• **WORKING DATA**
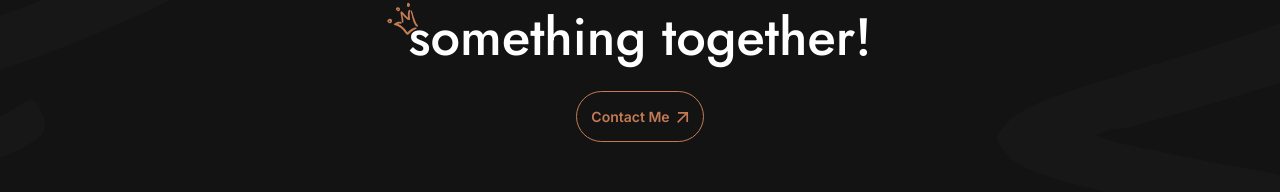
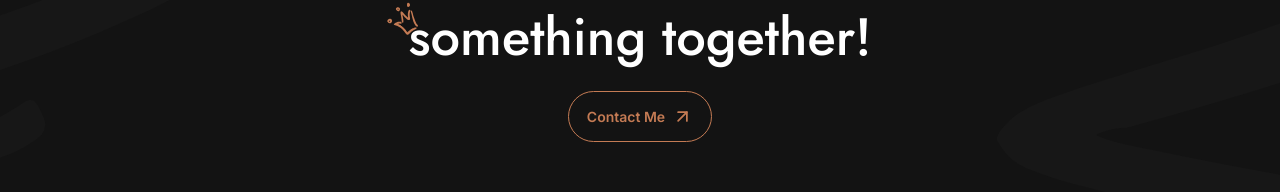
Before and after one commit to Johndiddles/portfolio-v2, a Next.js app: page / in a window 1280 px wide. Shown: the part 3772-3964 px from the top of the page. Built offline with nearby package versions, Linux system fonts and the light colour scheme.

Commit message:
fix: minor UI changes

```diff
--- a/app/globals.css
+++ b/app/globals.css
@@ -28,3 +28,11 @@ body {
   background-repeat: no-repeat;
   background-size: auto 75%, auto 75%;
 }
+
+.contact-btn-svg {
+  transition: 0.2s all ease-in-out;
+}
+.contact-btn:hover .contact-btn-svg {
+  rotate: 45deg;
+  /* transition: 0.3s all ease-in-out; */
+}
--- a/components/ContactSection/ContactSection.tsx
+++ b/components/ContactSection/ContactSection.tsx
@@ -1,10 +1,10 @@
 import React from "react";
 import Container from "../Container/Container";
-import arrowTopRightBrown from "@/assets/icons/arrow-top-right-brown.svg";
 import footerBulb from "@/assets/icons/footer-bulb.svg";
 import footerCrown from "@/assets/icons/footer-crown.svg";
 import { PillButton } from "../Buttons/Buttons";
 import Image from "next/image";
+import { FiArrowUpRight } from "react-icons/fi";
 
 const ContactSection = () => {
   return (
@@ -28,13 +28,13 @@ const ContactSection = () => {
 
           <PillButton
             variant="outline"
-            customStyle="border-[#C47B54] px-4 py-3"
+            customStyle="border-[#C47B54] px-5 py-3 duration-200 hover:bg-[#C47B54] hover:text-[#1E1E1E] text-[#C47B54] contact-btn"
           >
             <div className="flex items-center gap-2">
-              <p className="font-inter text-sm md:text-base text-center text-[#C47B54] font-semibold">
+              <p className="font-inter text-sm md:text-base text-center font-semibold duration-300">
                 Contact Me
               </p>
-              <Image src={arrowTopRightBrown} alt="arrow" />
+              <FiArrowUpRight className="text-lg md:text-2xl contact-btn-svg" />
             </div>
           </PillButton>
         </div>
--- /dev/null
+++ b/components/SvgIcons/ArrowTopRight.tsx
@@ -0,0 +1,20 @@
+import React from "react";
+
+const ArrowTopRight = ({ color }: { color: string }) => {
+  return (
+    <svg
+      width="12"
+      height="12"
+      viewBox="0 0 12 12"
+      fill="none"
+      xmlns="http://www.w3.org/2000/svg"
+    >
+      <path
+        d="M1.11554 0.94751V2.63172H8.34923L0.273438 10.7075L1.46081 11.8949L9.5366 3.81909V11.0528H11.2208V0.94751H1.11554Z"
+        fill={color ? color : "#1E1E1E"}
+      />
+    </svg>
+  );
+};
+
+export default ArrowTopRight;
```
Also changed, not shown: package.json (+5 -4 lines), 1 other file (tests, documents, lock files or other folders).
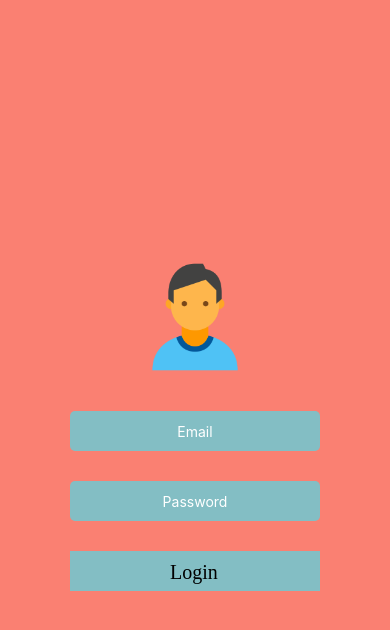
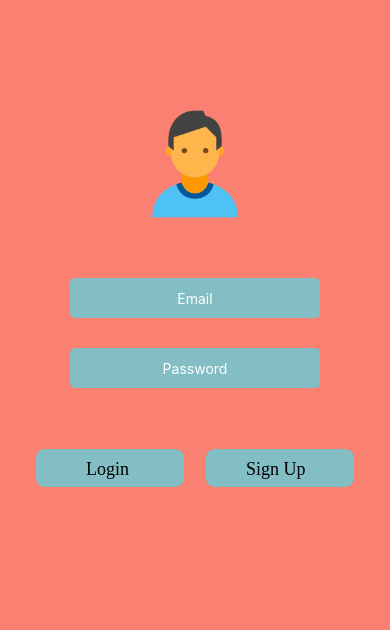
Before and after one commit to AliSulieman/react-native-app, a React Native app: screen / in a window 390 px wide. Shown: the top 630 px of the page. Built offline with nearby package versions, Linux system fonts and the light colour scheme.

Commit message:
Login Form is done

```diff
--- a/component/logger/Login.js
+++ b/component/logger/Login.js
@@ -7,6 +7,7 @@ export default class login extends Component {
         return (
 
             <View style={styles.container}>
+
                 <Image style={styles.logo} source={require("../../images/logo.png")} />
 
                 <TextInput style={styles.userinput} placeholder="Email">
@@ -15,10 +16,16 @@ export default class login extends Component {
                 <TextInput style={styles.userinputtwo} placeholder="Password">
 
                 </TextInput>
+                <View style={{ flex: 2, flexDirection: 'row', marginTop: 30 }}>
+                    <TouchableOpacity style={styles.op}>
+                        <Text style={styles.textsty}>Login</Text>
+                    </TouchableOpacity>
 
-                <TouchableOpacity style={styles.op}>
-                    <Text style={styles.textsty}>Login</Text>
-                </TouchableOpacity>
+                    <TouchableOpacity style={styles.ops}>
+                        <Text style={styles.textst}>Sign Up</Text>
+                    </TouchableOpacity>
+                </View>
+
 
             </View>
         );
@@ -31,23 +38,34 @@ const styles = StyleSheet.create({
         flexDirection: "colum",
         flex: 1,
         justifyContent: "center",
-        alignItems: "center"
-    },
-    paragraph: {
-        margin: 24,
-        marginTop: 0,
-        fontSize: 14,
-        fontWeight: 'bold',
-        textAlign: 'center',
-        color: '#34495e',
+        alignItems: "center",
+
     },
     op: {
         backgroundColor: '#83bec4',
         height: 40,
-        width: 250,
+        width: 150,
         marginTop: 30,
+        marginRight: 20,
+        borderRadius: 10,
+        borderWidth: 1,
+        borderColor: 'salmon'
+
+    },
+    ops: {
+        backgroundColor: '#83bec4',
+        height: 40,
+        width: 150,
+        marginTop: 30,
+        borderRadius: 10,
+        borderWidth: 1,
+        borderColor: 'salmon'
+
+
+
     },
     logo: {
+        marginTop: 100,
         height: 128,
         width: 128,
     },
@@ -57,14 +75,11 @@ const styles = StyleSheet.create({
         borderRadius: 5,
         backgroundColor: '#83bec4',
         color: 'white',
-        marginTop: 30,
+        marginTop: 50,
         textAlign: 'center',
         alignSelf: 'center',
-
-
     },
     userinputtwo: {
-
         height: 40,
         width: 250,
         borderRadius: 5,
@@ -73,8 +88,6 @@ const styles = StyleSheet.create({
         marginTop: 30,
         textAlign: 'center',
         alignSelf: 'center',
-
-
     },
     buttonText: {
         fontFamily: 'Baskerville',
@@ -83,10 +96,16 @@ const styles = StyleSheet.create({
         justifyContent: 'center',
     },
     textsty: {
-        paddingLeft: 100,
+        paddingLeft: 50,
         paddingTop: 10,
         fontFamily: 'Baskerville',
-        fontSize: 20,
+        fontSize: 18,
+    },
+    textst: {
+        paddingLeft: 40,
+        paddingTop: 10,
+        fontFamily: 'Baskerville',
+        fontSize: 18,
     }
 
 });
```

• **TASK STATEMENT**
Word-for-word output of the material above is needed, with the pictures left out.

• **RESULT BELOW**
Before and after one commit to Johndiddles/portfolio-v2, a Next.js app: page / in a window 1280 px wide. Shown: the part 3772-3964 px from the top of the page. Built offline with nearby package versions, Linux system fonts and the light colour scheme.

Commit message:
fix: minor UI changes

```diff
--- a/app/globals.css
+++ b/app/globals.css
@@ -28,3 +28,11 @@ body {
   background-repeat: no-repeat;
   background-size: auto 75%, auto 75%;
 }
+
+.contact-btn-svg {
+  transition: 0.2s all ease-in-out;
+}
+.contact-btn:hover .contact-btn-svg {
+  rotate: 45deg;
+  /* transition: 0.3s all ease-in-out; */
+}
--- a/components/ContactSection/ContactSection.tsx
+++ b/components/ContactSection/ContactSection.tsx
@@ -1,10 +1,10 @@
 import React from "react";
 import Container from "../Container/Container";
-import arrowTopRightBrown from "@/assets/icons/arrow-top-right-brown.svg";
 import footerBulb from "@/assets/icons/footer-bulb.svg";
 import footerCrown from "@/assets/icons/footer-crown.svg";
 import { PillButton } from "../Buttons/Buttons";
 import Image from "next/image";
+import { FiArrowUpRight } from "react-icons/fi";
 
 const ContactSection = () => {
   return (
@@ -28,13 +28,13 @@ const ContactSection = () => {
 
           <PillButton
             variant="outline"
-            customStyle="border-[#C47B54] px-4 py-3"
+            customStyle="border-[#C47B54] px-5 py-3 duration-200 hover:bg-[#C47B54] hover:text-[#1E1E1E] text-[#C47B54] contact-btn"
           >
             <div className="flex items-center gap-2">
-              <p className="font-inter text-sm md:text-base text-center text-[#C47B54] font-semibold">
+              <p className="font-inter text-sm md:text-base text-center font-semibold duration-300">
                 Contact Me
               </p>
-              <Image src={arrowTopRightBrown} alt="arrow" />
+              <FiArrowUpRight className="text-lg md:text-2xl contact-btn-svg" />
             </div>
           </PillButton>
         </div>
--- /dev/null
+++ b/components/SvgIcons/ArrowTopRight.tsx
@@ -0,0 +1,20 @@
+import React from "react";
+
+const ArrowTopRight = ({ color }: { color: string }) => {
+  return (
+    <svg
+      width="12"
+      height="12"
+      viewBox="0 0 12 12"
+      fill="none"
+      xmlns="http://www.w3.org/2000/svg"
+    >
+      <path
+        d="M1.11554 0.94751V2.63172H8.34923L0.273438 10.7075L1.46081 11.8949L9.5366 3.81909V11.0528H11.2208V0.94751H1.11554Z"
+        fill={color ? color : "#1E1E1E"}
+      />
+    </svg>
+  );
+};
+
+export default ArrowTopRight;
```
Also changed, not shown: package.json (+5 -4 lines), 1 other file (tests, documents, lock files or other folders).
Before and after one commit to AliSulieman/react-native-app, a React Native app: screen / in a window 390 px wide. Shown: the top 630 px of the page. Built offline with nearby package versions, Linux system fonts and the light colour scheme.

Commit message:
Login Form is done

```diff
--- a/component/logger/Login.js
+++ b/component/logger/Login.js
@@ -7,6 +7,7 @@ export default class login extends Component {
         return (
 
             <View style={styles.container}>
+
                 <Image style={styles.logo} source={require("../../images/logo.png")} />
 
                 <TextInput style={styles.userinput} placeholder="Email">
@@ -15,10 +16,16 @@ export default class login extends Component {
                 <TextInput style={styles.userinputtwo} placeholder="Password">
 
                 </TextInput>
+                <View style={{ flex: 2, flexDirection: 'row', marginTop: 30 }}>
+                    <TouchableOpacity style={styles.op}>
+                        <Text style={styles.textsty}>Login</Text>
+                    </TouchableOpacity>
 
-                <TouchableOpacity style={styles.op}>
-                    <Text style={styles.textsty}>Login</Text>
-                </TouchableOpacity>
+                    <TouchableOpacity style={styles.ops}>
+                        <Text style={styles.textst}>Sign Up</Text>
+                    </TouchableOpacity>
+                </View>
+
 
             </View>
         );
@@ -31,23 +38,34 @@ const styles = StyleSheet.create({
         flexDirection: "colum",
         flex: 1,
         justifyContent: "center",
-        alignItems: "center"
-    },
-    paragraph: {
-        margin: 24,
-        marginTop: 0,
-        fontSize: 14,
-        fontWeight: 'bold',
-        textAlign: 'center',
-        color: '#34495e',
+        alignItems: "center",
+
     },
     op: {
         backgroundColor: '#83bec4',
         height: 40,
-        width: 250,
+        width: 150,
         marginTop: 30,
+        marginRight: 20,
+        borderRadius: 10,
+        borderWidth: 1,
+        borderColor: 'salmon'
+
+    },
+    ops: {
+        backgroundColor: '#83bec4',
+        height: 40,
+        width: 150,
+        marginTop: 30,
+        borderRadius: 10,
+        borderWidth: 1,
+        borderColor: 'salmon'
+
+
+
     },
     logo: {
+        marginTop: 100,
         height: 128,
         width: 128,
     },
@@ -57,14 +75,11 @@ const styles = StyleSheet.create({
         borderRadius: 5,
         backgroundColor: '#83bec4',
         color: 'white',
-        marginTop: 30,
+        marginTop: 50,
         textAlign: 'center',
         alignSelf: 'center',
-
-
     },
     userinputtwo: {
-
         height: 40,
         width: 250,
         borderRadius: 5,
@@ -73,8 +88,6 @@ const styles = StyleSheet.create({
         marginTop: 30,
         textAlign: 'center',
         alignSelf: 'center',
-
-
     },
     buttonText: {
         fontFamily: 'Baskerville',
@@ -83,10 +96,16 @@ const styles = StyleSheet.create({
         justifyContent: 'center',
     },
     textsty: {
-        paddingLeft: 100,
+        paddingLeft: 50,
         paddingTop: 10,
         fontFamily: 'Baskerville',
-        fontSize: 20,
+        fontSize: 18,
+    },
+    textst: {
+        paddingLeft: 40,
+        paddingTop: 10,
+        fontFamily: 'Baskerville',
+        fontSize: 18,
     }
 
 });
```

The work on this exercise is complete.